→ **Aim of the exercise**: Your answer should be one number, the count of lines in the records that carry the string "timeCountProgress".

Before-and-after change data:
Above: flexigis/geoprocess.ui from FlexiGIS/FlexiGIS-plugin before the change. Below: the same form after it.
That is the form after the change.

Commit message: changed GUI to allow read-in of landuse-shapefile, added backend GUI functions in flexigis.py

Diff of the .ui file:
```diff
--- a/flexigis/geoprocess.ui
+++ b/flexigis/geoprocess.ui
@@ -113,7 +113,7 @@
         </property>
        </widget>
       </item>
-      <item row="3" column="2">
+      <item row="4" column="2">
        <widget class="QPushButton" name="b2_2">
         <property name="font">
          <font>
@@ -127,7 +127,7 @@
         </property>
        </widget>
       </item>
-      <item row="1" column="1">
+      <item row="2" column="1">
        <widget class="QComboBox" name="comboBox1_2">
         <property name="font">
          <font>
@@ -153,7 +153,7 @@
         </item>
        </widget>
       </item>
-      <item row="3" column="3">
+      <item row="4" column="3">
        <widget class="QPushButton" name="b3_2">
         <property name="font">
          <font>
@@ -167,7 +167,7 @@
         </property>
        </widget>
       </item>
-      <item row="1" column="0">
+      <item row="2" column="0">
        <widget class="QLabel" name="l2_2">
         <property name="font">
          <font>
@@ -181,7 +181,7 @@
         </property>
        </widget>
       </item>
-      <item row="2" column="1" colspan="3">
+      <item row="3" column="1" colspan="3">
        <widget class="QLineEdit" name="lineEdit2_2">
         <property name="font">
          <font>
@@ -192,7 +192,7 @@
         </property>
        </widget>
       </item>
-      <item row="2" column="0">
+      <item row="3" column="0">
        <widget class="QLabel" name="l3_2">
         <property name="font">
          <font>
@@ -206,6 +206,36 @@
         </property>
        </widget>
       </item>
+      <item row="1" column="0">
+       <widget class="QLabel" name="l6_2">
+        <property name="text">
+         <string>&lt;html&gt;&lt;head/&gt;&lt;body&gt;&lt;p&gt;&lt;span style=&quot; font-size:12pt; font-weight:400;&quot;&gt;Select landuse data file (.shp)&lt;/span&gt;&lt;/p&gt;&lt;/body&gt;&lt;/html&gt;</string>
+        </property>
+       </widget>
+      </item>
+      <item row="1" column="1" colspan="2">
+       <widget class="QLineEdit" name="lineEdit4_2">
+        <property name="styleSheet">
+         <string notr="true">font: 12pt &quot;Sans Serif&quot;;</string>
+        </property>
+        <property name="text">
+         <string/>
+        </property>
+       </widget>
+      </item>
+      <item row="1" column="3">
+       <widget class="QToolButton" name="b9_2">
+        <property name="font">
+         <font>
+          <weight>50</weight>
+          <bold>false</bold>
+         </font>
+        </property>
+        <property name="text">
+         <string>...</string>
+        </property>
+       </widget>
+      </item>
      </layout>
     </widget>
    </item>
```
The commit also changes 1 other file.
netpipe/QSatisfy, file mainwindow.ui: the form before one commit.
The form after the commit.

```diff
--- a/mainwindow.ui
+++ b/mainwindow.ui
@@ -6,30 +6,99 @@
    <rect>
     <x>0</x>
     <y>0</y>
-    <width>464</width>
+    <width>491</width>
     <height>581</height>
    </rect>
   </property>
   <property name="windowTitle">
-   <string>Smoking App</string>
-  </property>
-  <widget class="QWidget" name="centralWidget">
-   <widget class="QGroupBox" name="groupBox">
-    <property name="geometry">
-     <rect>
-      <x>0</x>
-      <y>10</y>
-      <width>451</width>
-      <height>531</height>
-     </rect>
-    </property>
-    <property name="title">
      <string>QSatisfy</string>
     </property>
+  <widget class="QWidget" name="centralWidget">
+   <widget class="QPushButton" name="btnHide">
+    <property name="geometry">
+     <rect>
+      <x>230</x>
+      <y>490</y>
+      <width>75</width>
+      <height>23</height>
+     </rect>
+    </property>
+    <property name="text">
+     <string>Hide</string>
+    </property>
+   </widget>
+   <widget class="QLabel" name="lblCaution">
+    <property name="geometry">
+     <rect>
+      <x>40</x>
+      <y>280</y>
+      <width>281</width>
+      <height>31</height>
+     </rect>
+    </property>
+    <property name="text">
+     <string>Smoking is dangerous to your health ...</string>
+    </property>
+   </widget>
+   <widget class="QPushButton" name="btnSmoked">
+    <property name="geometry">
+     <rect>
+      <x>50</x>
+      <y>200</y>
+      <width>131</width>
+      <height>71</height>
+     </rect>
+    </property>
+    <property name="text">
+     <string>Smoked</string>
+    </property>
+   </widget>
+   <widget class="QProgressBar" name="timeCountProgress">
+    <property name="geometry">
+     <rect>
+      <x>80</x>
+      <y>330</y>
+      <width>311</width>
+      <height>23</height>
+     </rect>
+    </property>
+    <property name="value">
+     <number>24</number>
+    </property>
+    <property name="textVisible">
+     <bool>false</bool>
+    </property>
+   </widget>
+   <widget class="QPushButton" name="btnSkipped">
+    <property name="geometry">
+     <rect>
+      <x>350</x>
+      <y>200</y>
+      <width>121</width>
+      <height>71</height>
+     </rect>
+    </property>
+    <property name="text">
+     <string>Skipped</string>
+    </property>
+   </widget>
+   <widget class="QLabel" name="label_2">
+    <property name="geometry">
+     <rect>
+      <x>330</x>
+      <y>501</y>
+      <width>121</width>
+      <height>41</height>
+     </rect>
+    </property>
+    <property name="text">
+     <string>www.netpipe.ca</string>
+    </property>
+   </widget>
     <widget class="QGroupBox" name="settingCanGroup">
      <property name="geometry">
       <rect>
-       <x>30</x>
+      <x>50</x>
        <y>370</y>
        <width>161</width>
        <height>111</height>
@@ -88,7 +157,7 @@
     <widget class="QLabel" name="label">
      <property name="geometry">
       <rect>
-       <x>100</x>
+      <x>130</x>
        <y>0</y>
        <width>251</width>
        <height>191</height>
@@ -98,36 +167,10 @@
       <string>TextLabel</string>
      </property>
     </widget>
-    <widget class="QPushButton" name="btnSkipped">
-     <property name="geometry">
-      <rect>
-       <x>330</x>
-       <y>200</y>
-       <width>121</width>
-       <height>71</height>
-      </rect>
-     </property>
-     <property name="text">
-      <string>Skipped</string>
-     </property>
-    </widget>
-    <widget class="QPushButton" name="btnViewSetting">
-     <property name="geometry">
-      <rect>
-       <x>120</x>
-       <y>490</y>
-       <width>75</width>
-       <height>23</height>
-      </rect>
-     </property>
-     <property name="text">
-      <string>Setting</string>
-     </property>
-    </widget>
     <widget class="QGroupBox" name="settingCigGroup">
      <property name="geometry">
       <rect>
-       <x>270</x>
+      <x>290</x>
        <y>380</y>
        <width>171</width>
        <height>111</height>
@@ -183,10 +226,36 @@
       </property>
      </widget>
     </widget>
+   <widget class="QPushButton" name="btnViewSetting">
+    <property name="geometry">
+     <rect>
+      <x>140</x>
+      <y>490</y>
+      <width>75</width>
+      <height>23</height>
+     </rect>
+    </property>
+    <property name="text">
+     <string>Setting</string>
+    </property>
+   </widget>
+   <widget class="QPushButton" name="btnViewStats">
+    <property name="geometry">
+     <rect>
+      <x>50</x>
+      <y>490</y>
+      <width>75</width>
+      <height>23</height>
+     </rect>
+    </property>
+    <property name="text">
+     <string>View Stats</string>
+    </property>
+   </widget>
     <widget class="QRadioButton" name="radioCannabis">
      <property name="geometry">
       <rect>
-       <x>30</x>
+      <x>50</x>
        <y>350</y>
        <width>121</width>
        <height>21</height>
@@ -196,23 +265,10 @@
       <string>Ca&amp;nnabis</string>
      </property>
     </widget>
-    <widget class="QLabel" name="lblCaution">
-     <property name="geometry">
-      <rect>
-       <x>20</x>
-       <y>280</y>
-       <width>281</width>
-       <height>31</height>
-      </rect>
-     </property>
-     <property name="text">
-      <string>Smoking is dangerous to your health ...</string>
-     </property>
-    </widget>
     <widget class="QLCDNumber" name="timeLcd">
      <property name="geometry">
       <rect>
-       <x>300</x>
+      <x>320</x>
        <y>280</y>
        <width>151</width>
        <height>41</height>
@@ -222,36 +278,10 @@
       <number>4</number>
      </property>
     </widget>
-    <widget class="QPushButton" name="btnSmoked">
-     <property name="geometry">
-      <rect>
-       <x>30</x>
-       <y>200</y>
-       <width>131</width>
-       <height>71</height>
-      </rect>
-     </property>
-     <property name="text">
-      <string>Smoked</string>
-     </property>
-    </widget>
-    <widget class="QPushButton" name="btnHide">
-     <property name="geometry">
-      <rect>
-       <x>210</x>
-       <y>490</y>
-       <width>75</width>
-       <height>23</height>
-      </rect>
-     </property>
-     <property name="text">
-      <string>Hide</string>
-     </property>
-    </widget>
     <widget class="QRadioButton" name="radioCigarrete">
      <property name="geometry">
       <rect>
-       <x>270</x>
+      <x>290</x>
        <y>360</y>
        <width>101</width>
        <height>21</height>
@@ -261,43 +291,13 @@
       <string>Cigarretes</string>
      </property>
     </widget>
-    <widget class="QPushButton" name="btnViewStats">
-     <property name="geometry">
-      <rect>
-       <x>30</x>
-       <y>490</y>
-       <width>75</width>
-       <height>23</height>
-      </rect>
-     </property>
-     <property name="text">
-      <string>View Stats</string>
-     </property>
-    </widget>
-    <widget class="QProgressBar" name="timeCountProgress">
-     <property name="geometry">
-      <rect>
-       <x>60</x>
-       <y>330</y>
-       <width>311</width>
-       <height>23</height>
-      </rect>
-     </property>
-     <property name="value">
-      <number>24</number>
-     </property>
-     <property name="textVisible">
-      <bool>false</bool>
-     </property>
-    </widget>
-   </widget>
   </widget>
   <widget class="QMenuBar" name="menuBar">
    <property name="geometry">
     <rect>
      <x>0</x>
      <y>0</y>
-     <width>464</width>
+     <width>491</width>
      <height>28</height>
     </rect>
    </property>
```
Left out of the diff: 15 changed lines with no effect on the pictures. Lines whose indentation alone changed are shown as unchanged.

→ **Answer to the problem**: 2